»»
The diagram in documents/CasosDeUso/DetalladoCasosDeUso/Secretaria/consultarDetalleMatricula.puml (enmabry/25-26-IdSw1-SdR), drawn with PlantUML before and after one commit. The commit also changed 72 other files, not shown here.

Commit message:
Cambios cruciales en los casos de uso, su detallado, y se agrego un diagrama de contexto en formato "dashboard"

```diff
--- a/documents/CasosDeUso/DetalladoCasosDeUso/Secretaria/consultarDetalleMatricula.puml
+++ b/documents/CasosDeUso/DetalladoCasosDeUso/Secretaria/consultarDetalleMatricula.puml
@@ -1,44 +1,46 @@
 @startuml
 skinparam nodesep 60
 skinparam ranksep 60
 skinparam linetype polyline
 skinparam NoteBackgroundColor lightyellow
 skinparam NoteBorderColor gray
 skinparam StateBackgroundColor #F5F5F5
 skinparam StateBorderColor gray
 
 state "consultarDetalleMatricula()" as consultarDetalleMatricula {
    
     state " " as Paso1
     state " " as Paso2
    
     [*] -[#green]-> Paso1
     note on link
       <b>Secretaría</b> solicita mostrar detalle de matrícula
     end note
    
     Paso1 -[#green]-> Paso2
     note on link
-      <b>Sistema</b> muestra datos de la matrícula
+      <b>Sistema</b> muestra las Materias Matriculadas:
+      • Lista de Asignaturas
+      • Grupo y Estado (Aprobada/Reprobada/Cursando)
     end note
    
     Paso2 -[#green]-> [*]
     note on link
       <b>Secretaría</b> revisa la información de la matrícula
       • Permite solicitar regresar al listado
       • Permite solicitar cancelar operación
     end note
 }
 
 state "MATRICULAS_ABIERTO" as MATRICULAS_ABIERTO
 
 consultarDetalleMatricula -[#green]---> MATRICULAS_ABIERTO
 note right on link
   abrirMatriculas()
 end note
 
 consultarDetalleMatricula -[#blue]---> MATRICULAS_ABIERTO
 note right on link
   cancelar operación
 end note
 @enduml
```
««
Which lines above contain the word "green"? Show each of them.

     [*] -[#green]-> Paso1
     Paso1 -[#green]-> Paso2
     Paso2 -[#green]-> [*]
 consultarDetalleMatricula -[#green]---> MATRICULAS_ABIERTO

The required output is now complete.